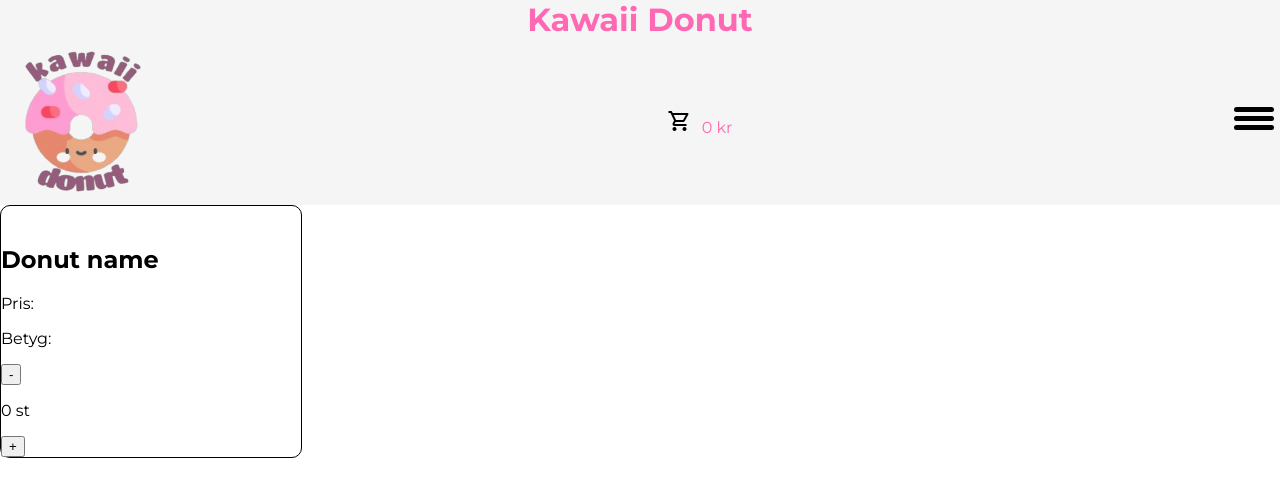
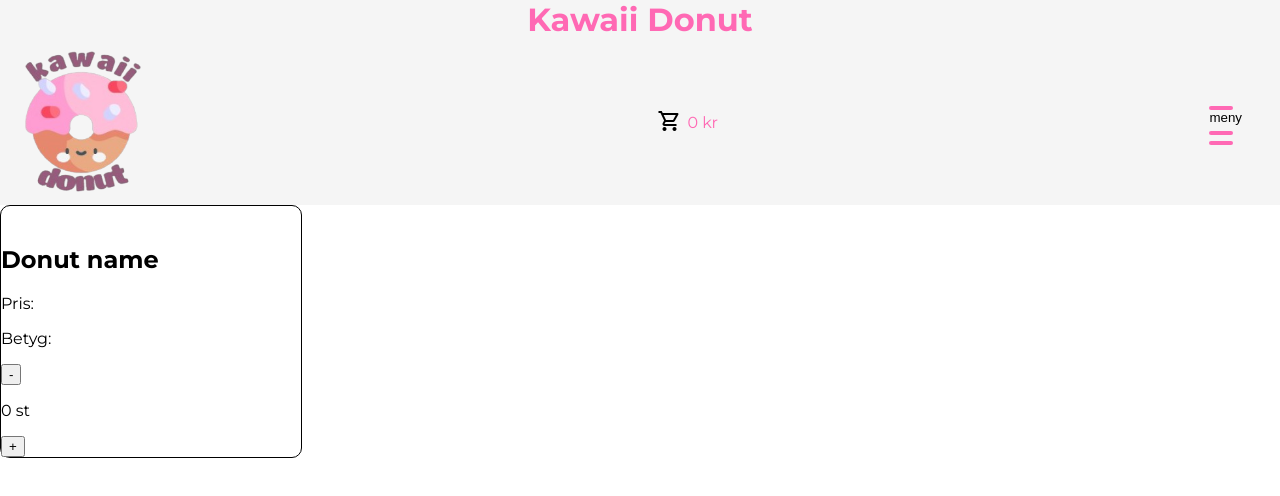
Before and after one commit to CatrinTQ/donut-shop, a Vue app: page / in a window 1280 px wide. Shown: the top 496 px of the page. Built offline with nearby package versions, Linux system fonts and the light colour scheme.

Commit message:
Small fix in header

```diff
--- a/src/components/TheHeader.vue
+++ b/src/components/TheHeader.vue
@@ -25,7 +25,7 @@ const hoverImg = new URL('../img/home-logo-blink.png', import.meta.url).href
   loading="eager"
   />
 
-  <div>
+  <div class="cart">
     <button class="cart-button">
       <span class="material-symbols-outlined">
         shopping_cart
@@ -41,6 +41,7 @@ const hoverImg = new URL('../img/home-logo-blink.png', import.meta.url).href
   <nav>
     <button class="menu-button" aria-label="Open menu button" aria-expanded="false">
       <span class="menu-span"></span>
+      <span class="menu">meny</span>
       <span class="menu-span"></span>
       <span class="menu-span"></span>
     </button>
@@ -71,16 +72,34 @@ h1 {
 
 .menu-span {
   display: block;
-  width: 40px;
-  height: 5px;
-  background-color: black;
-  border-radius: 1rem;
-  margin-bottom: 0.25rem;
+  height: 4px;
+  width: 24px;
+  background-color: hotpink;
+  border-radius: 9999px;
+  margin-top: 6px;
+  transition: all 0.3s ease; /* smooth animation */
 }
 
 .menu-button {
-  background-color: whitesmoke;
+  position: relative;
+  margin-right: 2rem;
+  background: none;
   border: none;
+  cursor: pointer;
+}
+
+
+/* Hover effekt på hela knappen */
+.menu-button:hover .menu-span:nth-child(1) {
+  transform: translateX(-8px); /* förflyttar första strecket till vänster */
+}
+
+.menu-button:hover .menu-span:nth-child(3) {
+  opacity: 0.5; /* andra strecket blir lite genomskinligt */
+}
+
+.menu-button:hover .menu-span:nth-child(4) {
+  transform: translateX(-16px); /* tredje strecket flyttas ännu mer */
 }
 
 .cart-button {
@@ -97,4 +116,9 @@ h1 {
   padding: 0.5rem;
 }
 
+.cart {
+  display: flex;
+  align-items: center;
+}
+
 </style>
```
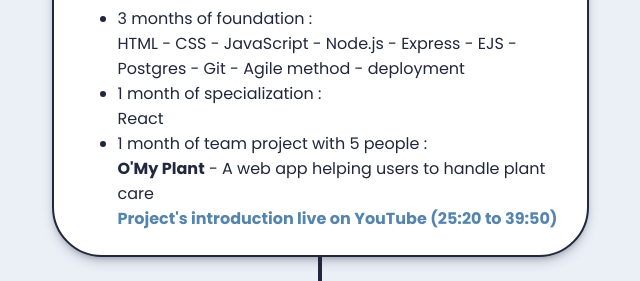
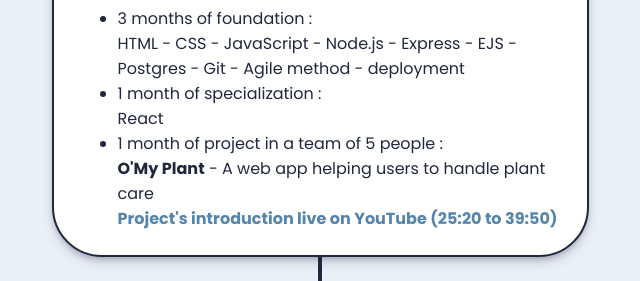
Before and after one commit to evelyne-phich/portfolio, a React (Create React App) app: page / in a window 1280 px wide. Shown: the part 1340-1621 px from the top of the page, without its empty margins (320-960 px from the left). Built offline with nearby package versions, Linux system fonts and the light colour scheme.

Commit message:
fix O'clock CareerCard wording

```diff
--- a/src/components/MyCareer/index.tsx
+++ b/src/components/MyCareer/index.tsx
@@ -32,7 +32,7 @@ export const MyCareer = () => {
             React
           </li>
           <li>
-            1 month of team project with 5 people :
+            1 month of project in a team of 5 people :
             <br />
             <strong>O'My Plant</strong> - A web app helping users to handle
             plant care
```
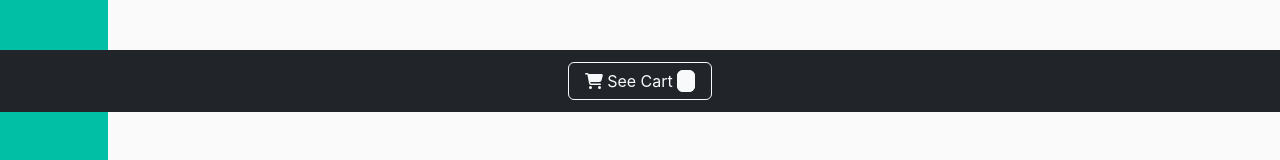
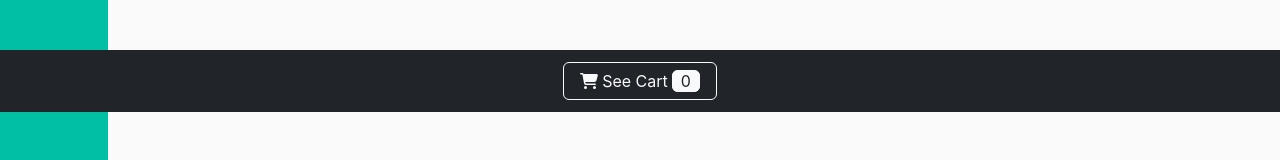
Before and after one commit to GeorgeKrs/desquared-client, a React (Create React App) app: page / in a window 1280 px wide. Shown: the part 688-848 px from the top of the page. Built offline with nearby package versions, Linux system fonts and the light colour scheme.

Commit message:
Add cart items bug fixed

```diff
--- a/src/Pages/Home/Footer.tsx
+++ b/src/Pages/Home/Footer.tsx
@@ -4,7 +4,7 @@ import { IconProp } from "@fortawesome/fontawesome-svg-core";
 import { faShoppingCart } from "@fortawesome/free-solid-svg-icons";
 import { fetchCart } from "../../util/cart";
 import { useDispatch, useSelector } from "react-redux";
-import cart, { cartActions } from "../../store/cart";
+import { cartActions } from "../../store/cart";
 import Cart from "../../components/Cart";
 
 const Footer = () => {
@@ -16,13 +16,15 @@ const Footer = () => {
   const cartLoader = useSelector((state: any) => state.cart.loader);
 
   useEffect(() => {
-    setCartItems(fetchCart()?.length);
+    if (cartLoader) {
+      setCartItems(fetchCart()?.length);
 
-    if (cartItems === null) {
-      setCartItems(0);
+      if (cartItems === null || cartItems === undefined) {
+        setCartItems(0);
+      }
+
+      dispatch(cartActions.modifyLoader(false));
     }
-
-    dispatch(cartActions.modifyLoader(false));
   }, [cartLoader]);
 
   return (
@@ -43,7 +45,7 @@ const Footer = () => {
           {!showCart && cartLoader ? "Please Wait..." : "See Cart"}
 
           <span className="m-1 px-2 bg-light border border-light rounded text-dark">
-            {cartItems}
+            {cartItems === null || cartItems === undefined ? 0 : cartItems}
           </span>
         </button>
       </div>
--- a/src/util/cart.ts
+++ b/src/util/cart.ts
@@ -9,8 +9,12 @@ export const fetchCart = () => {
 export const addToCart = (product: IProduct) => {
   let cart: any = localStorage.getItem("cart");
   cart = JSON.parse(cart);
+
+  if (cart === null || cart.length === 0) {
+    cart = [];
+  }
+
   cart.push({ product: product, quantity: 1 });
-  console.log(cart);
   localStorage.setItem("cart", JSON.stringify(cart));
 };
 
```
────
Task to complete → Would you please show every line of the material above that includes the string "components"?

Solution to this exercise →
--- a/src/components/TheHeader.vue
+++ b/src/components/TheHeader.vue
--- a/src/components/MyCareer/index.tsx
+++ b/src/components/MyCareer/index.tsx
 import Cart from "../../components/Cart";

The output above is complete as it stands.